PROMPT: Copy every line in the records below that contains the word "from".

____

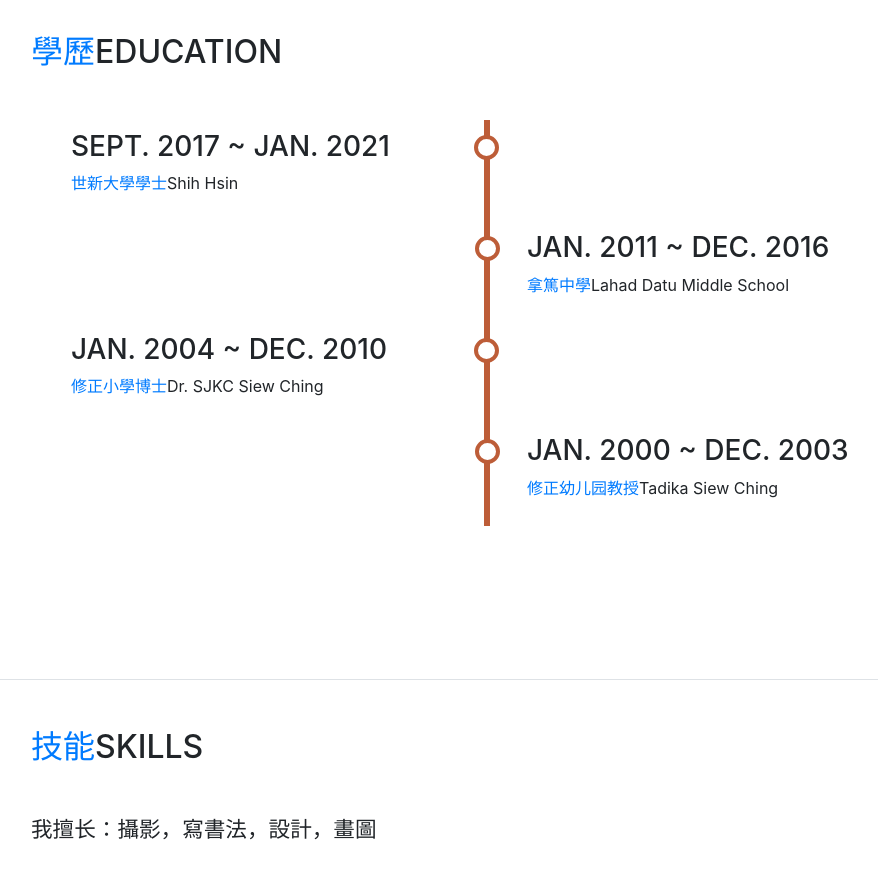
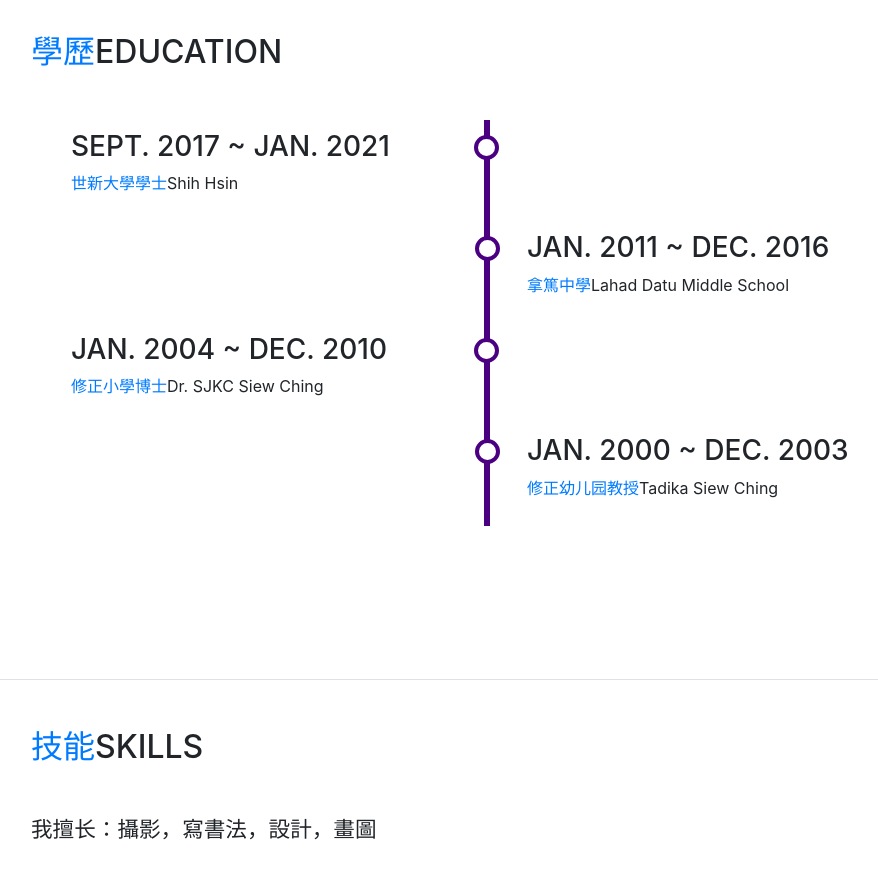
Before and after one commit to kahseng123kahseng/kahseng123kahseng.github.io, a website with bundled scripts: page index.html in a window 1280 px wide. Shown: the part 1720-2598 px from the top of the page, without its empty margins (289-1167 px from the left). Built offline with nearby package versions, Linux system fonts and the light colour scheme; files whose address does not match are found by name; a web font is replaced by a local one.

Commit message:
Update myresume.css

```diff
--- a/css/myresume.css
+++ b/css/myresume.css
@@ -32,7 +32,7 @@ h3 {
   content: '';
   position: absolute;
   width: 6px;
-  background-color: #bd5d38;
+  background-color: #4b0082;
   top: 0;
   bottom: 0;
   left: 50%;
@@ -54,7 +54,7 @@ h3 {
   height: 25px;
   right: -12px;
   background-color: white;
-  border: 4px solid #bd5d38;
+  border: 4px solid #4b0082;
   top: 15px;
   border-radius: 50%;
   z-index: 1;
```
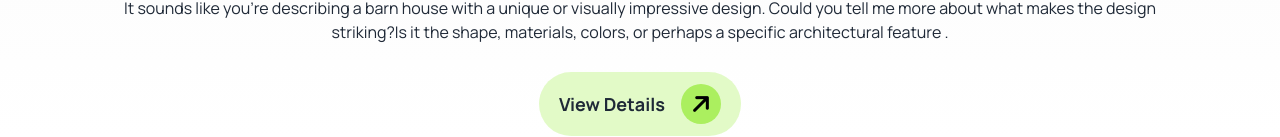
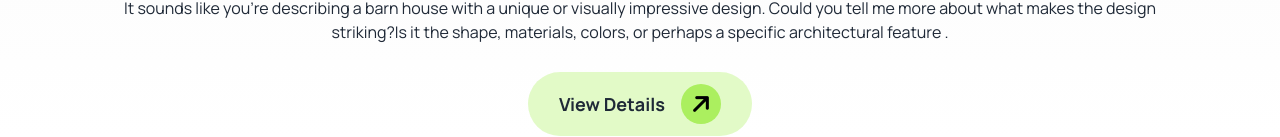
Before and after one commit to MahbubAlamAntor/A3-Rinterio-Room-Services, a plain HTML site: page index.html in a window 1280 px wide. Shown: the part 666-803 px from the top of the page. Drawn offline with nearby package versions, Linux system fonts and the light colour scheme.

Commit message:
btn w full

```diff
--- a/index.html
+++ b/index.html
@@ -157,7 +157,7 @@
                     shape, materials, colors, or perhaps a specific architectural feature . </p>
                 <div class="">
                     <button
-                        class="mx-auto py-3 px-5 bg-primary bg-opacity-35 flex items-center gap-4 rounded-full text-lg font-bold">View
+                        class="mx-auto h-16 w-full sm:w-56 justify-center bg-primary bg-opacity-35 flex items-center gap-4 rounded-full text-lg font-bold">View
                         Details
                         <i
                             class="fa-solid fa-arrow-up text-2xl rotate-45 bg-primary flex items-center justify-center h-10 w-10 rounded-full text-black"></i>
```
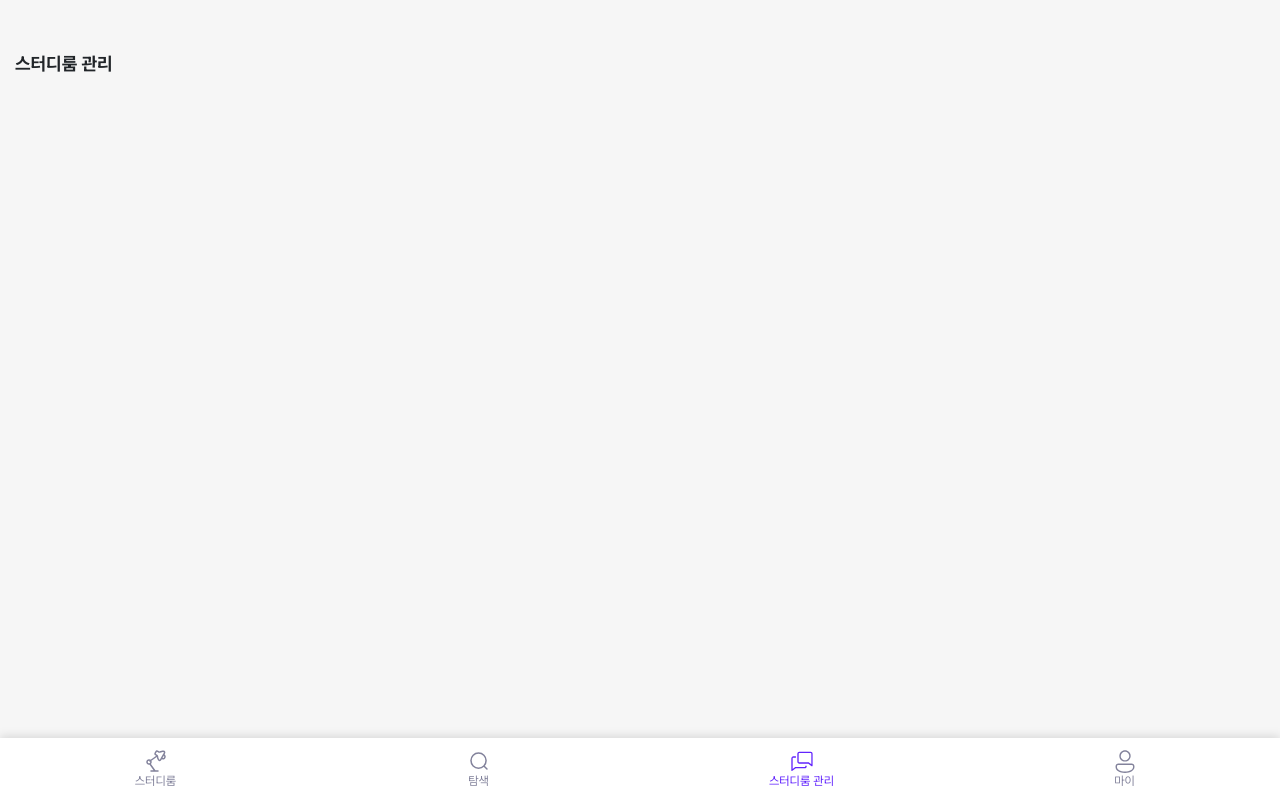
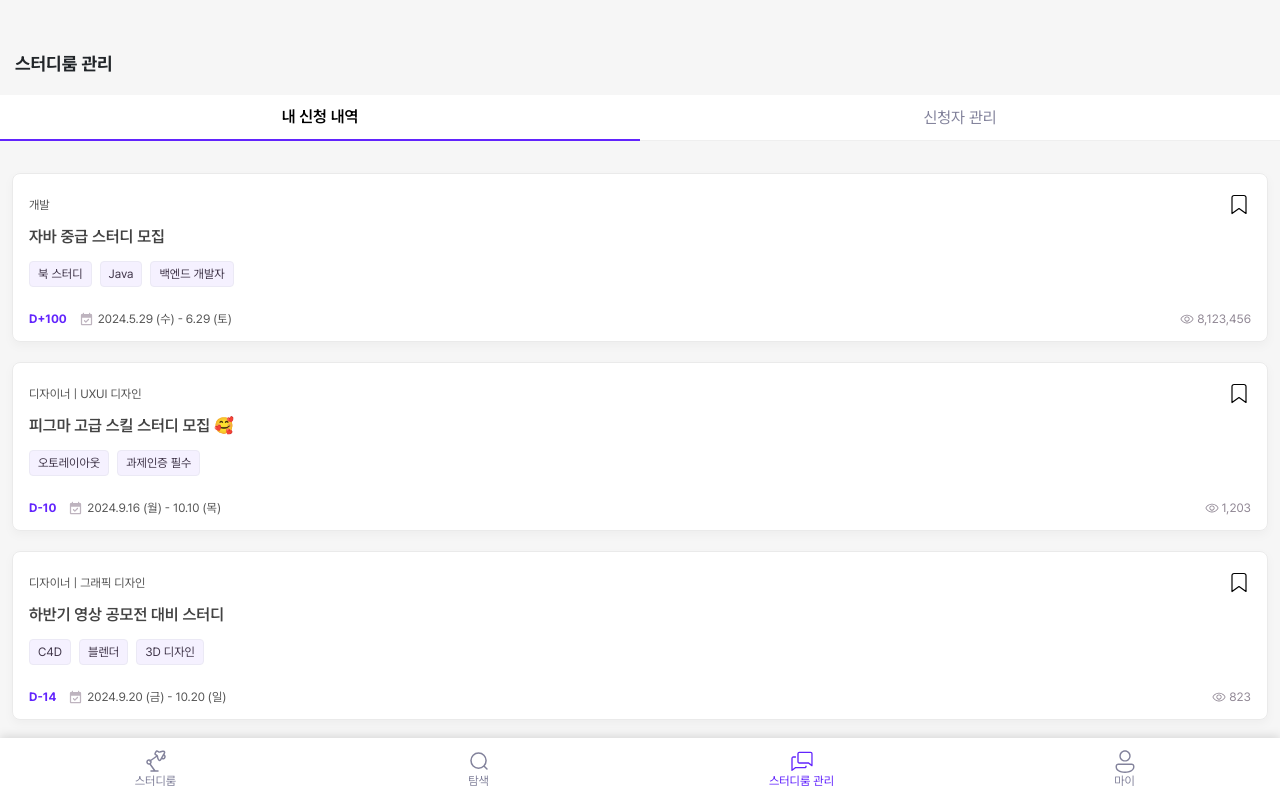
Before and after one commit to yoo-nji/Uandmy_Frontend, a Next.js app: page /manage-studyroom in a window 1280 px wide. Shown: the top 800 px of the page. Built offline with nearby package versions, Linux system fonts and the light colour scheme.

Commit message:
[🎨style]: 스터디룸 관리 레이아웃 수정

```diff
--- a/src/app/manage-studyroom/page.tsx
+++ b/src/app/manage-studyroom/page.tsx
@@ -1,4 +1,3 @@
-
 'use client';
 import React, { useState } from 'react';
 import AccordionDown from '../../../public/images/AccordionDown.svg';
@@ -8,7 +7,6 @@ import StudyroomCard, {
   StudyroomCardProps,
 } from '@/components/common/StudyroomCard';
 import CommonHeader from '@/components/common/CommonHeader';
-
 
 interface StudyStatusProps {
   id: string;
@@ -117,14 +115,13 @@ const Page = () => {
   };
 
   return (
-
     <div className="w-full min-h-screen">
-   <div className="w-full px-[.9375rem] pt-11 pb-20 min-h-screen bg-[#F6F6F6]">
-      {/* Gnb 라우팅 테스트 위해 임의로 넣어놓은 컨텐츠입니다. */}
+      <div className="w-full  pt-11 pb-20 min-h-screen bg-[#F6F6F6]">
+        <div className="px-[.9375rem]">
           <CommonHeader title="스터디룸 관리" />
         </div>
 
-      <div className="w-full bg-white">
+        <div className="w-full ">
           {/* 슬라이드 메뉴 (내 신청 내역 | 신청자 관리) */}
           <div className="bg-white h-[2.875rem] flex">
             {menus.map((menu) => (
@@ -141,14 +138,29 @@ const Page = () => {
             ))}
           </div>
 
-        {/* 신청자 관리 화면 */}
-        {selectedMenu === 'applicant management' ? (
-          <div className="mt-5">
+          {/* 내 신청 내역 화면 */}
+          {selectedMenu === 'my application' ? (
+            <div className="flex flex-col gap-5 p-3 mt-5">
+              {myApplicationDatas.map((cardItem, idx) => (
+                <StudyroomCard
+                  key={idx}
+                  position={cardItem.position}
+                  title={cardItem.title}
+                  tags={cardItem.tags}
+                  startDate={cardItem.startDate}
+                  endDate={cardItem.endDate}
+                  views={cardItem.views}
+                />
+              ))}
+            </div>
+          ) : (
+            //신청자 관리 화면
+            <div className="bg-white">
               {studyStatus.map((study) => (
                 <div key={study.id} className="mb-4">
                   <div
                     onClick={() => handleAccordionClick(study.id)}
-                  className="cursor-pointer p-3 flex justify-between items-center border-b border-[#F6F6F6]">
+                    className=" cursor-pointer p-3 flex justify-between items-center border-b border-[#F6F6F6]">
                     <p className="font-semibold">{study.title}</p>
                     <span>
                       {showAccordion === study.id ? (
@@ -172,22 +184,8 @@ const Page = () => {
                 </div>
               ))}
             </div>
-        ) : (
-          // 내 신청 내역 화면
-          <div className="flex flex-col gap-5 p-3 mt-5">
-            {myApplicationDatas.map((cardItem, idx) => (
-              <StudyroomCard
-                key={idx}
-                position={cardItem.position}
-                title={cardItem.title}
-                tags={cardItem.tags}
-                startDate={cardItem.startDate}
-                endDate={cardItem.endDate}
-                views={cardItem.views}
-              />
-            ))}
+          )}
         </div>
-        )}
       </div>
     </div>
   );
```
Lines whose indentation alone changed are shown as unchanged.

____

ANSWER BELOW:
Before and after one commit to kahseng123kahseng/kahseng123kahseng.github.io, a website with bundled scripts: page index.html in a window 1280 px wide. Shown: the part 1720-2598 px from the top of the page, without its empty margins (289-1167 px from the left). Built offline with nearby package versions, Linux system fonts and the light colour scheme; files whose address does not match are found by name; a web font is replaced by a local one.
Before and after one commit to MahbubAlamAntor/A3-Rinterio-Room-Services, a plain HTML site: page index.html in a window 1280 px wide. Shown: the part 666-803 px from the top of the page. Drawn offline with nearby package versions, Linux system fonts and the light colour scheme.
 import React, { useState } from 'react';
 import AccordionDown from '../../../public/images/AccordionDown.svg';
 } from '@/components/common/StudyroomCard';
 import CommonHeader from '@/components/common/CommonHeader';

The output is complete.